  ·  4 months ago

Thank you. Glad you liked it.

57
  ·  4 months ago

Whoa. That is some gorgeous artwork! I love that it is sustainable. I've done a lot with paper mache in my life, but nothing even CLOSE to this beautiful art! Amazing. Thank you for sharing.

51
  ·  3 months ago

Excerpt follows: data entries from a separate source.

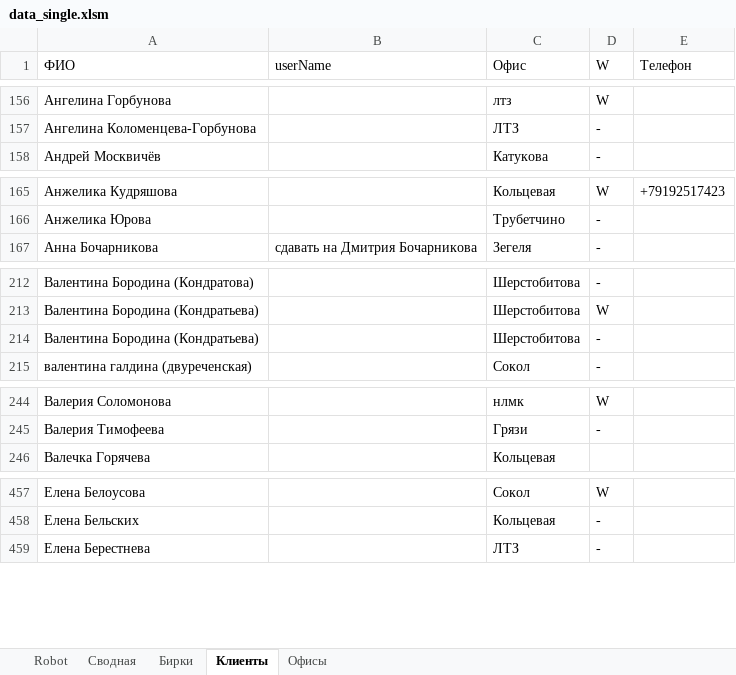
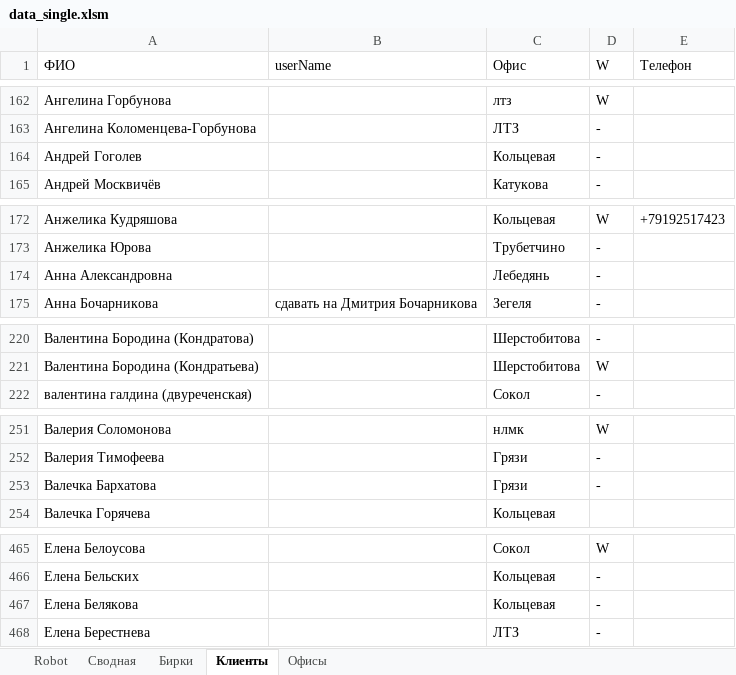
Before and after one commit to Rishat-S/reseller-site-scanner, an Excel workbook: src/main/resources/data/data_single.xlsm, sheet Клиенты, drawn as a sheet; only a part is shown, gaps mark what is left out; values as stored, in another font and other column widths than the file's, no borders; conditional formats and table styles not drawn; removed rows and columns are numbered as before the commit, all else as after; the diff covers the shown part only; the diff names each change by its address in the sheet, - before the commit and + after, or states it on an @@ line.

```diff
--- a/src/main/resources/data/data_single.xlsm (sheet Клиенты)
+++ b/src/main/resources/data/data_single.xlsm (sheet Клиенты)
+row 164: Андрей Гоголев |  | Кольцевая | -
+row 174: Анна Александровна |  | Лебедянь | -
-row 214: Валентина Бородина (Кондратьева) |  | Шерстобитова | -
+row 253: Валечка Бархатова |  | Грязи | -
+row 467: Елена Белякова |  | Кольцевая | -
```
Also changed, not shown: 37 added rows and 11 removed rows elsewhere in this sheet, sheet Офисы.
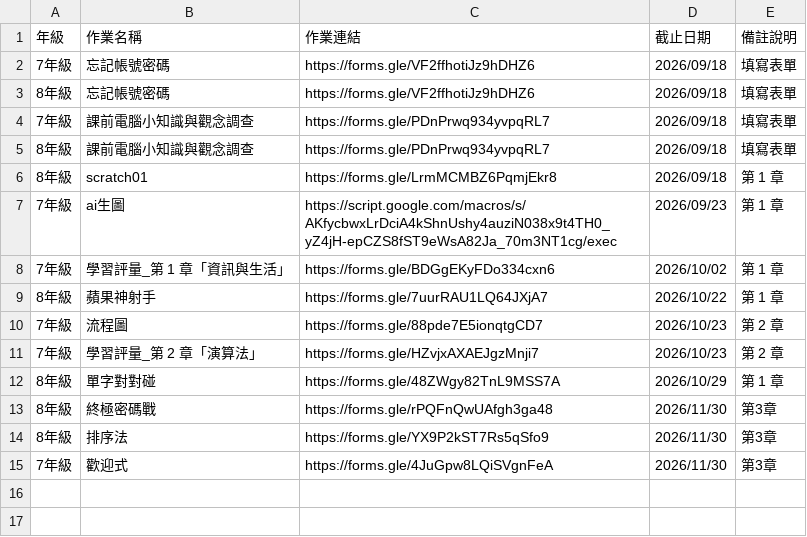
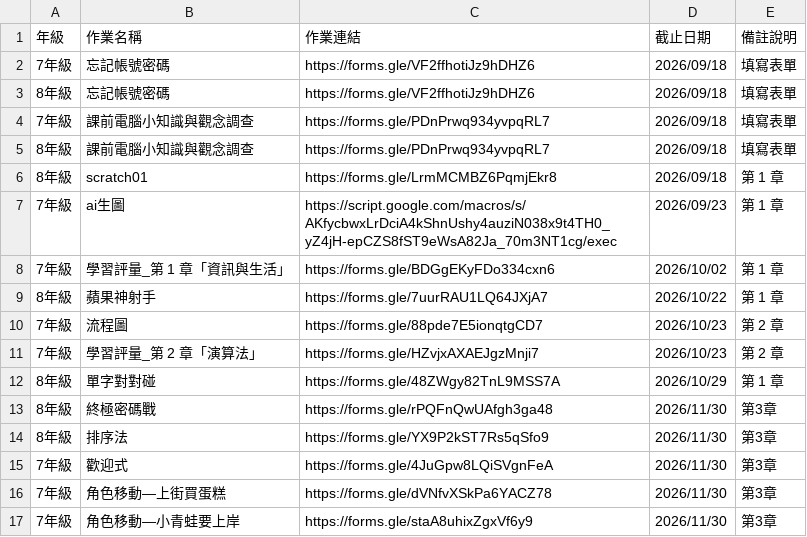
Before and after one commit to cpaizo/cpaizo.github.io, a CSV file: 115_資訊科技/link.csv, drawn as a sheet; the diff names each change by its address in the sheet, - before the commit and + after, or states it on an @@ line.

Commit message:
Update link.csv

```diff
--- a/115_資訊科技/link.csv
+++ b/115_資訊科技/link.csv
+row 16: 7年級 | 角色移動—上街買蛋糕 | https://forms.gle/dVNfvXSkPa6YACZ78 | 2026/11/30 | 第3章
+row 17: 7年級 | 角色移動—小青蛙要上岸 | https://forms.gle/staA8uhixZgxVf6y9 | 2026/11/30 | 第3章
```
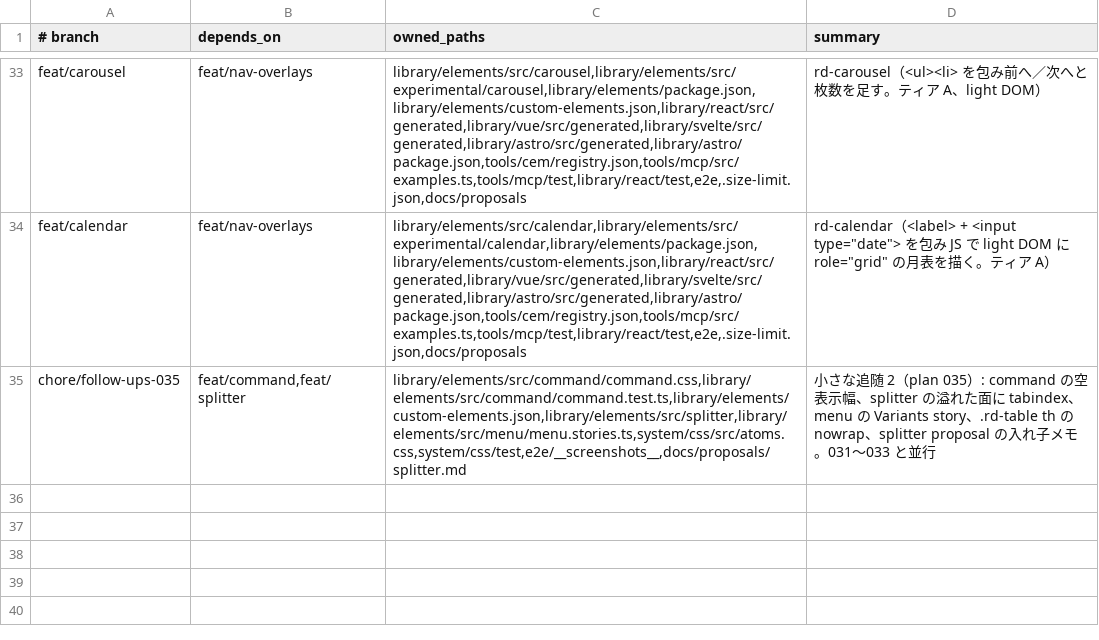
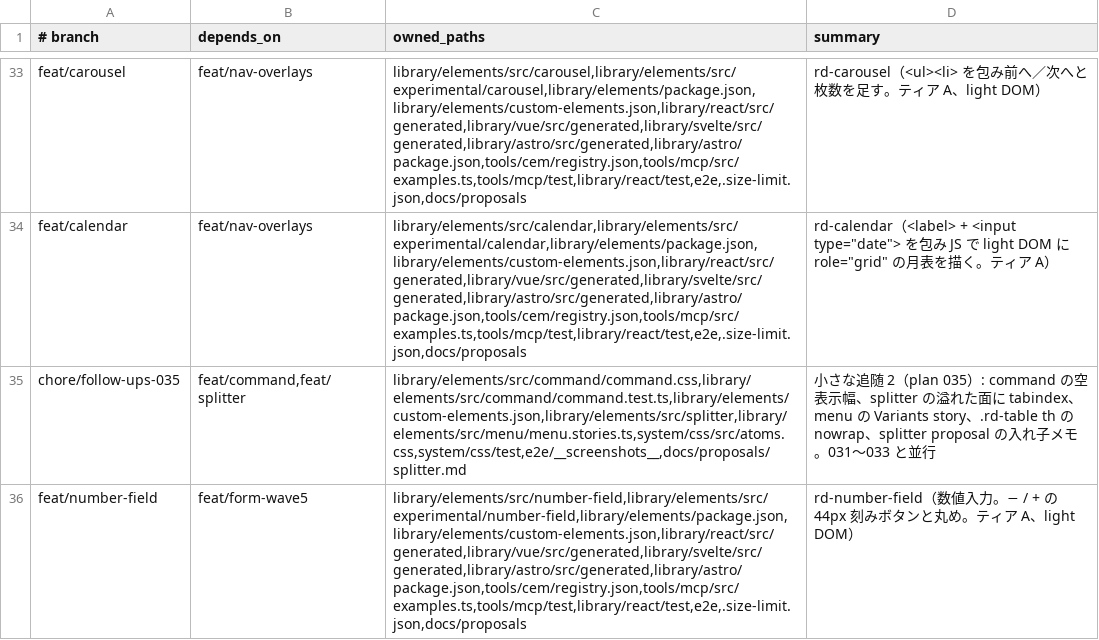
Before and after one commit to RimlTempest/riml-ds, a TSV file: scripts/lanes.tsv, drawn as a sheet; only a part is shown, gaps mark what is left out.

```diff
--- a/scripts/lanes.tsv
+++ b/scripts/lanes.tsv
@@ -35 +35,2 @@ feat/calendar	feat/nav-overlays	library/elements/src/calendar,library/elements/s
 chore/follow-ups-035	feat/command,feat/splitter	library/elements/src/command/command.css,library/elements/src/command/command.test.ts,library/elements/custom-elements.json,library/elements/src/splitter,library/elements/src/menu/menu.stories.ts,system/css/src/atoms.css,system/css/test,e2e/__screenshots__,docs/proposals/splitter.md	小さな追随 2（plan 035）: command の空表示幅、splitter の溢れた面に tabindex、menu の Variants story、.rd-table th の nowrap、splitter proposal の入れ子メモ。031〜033 と並行
+feat/number-field	feat/form-wave5	library/elements/src/number-field,library/elements/src/experimental/number-field,library/elements/package.json,library/elements/custom-elements.json,library/react/src/generated,library/vue/src/generated,library/svelte/src/generated,library/astro/src/generated,library/astro/package.json,tools/cem/registry.json,tools/mcp/src/examples.ts,tools/mcp/test,library/react/test,e2e,.size-limit.json,docs/proposals	rd-number-field（数値入力。− / + の 44px 刻みボタンと丸め。ティア A、light DOM）
```
Also changed, not shown: 2 other files.
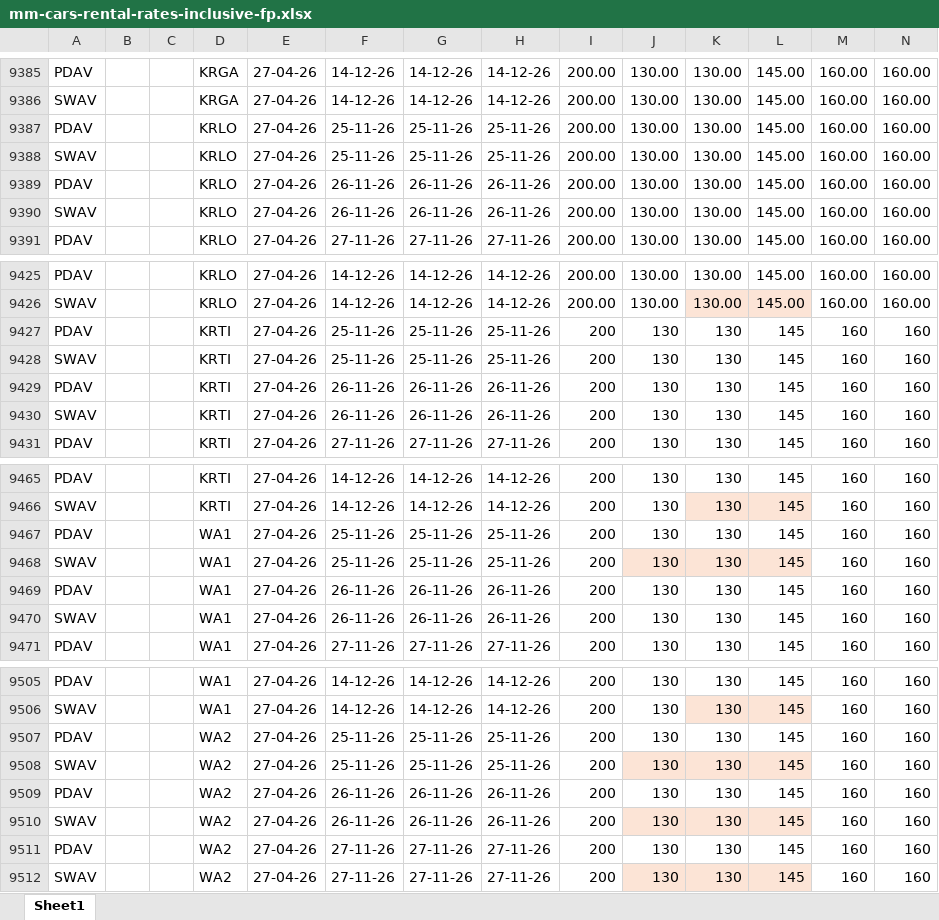
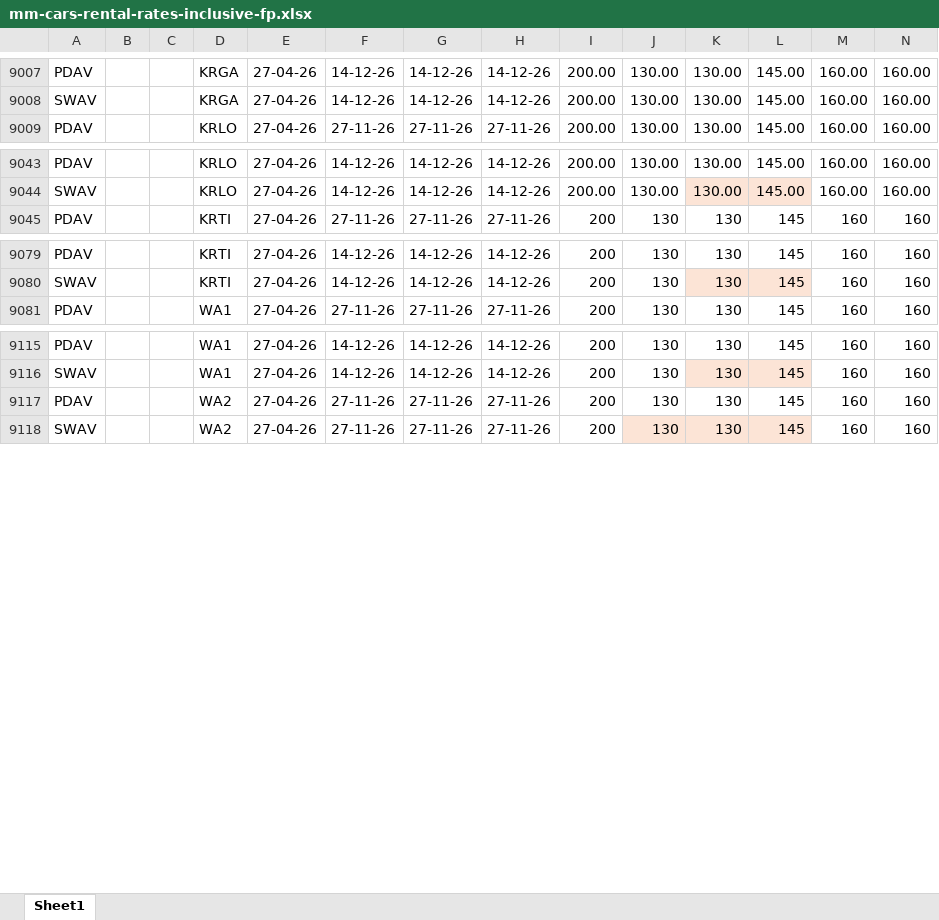
Before and after one commit to prejsik/discovercars-tool, an Excel workbook: input/mm-cars-rental-rates-inclusive-fp.xlsx, sheet Sheet1, drawn as a sheet; only a part is shown, gaps mark what is left out; values as stored, in another font and other column widths than the file's, no borders; the diff covers the shown part only; the diff names each change by its address in the sheet, - before the commit and + after, or states it on an @@ line.

```diff
--- a/input/mm-cars-rental-rates-inclusive-fp.xlsx (sheet Sheet1)
+++ b/input/mm-cars-rental-rates-inclusive-fp.xlsx (sheet Sheet1)
-row 9387: PDAV |  |  | KRLO | 27-04-26 | 25-11-26 | 25-11-26 | 25-11-26 | 200.00 | 130.00 | 130.00 | 145.00 | 160.00 | 160.00
-row 9388: SWAV |  |  | KRLO | 27-04-26 | 25-11-26 | 25-11-26 | 25-11-26 | 200.00 | 130.00 | 130.00 | 145.00 | 160.00 | 160.00
-row 9389: PDAV |  |  | KRLO | 27-04-26 | 26-11-26 | 26-11-26 | 26-11-26 | 200.00 | 130.00 | 130.00 | 145.00 | 160.00 | 160.00
-row 9390: SWAV |  |  | KRLO | 27-04-26 | 26-11-26 | 26-11-26 | 26-11-26 | 200.00 | 130.00 | 130.00 | 145.00 | 160.00 | 160.00
-row 9427: PDAV |  |  | KRTI | 27-04-26 | 25-11-26 | 25-11-26 | 25-11-26 | 200 | 130 | 130 | 145 | 160 | 160
-row 9428: SWAV |  |  | KRTI | 27-04-26 | 25-11-26 | 25-11-26 | 25-11-26 | 200 | 130 | 130 | 145 | 160 | 160
-row 9429: PDAV |  |  | KRTI | 27-04-26 | 26-11-26 | 26-11-26 | 26-11-26 | 200 | 130 | 130 | 145 | 160 | 160
-row 9430: SWAV |  |  | KRTI | 27-04-26 | 26-11-26 | 26-11-26 | 26-11-26 | 200 | 130 | 130 | 145 | 160 | 160
-row 9467: PDAV |  |  | WA1 | 27-04-26 | 25-11-26 | 25-11-26 | 25-11-26 | 200 | 130 | 130 | 145 | 160 | 160
-row 9468: SWAV |  |  | WA1 | 27-04-26 | 25-11-26 | 25-11-26 | 25-11-26 | 200 | 130 | 130 | 145 | 160 | 160
-row 9469: PDAV |  |  | WA1 | 27-04-26 | 26-11-26 | 26-11-26 | 26-11-26 | 200 | 130 | 130 | 145 | 160 | 160
-row 9470: SWAV |  |  | WA1 | 27-04-26 | 26-11-26 | 26-11-26 | 26-11-26 | 200 | 130 | 130 | 145 | 160 | 160
-row 9507: PDAV |  |  | WA2 | 27-04-26 | 25-11-26 | 25-11-26 | 25-11-26 | 200 | 130 | 130 | 145 | 160 | 160
-row 9508: SWAV |  |  | WA2 | 27-04-26 | 25-11-26 | 25-11-26 | 25-11-26 | 200 | 130 | 130 | 145 | 160 | 160
-row 9509: PDAV |  |  | WA2 | 27-04-26 | 26-11-26 | 26-11-26 | 26-11-26 | 200 | 130 | 130 | 145 | 160 | 160
-row 9510: SWAV |  |  | WA2 | 27-04-26 | 26-11-26 | 26-11-26 | 26-11-26 | 200 | 130 | 130 | 145 | 160 | 160
```
Also changed, not shown: 140 removed rows and 80 edited cells elsewhere in this sheet, hidden cells, 1 other file.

Wowww beautiful. I had no idea this could be made with paper mache that's so amazing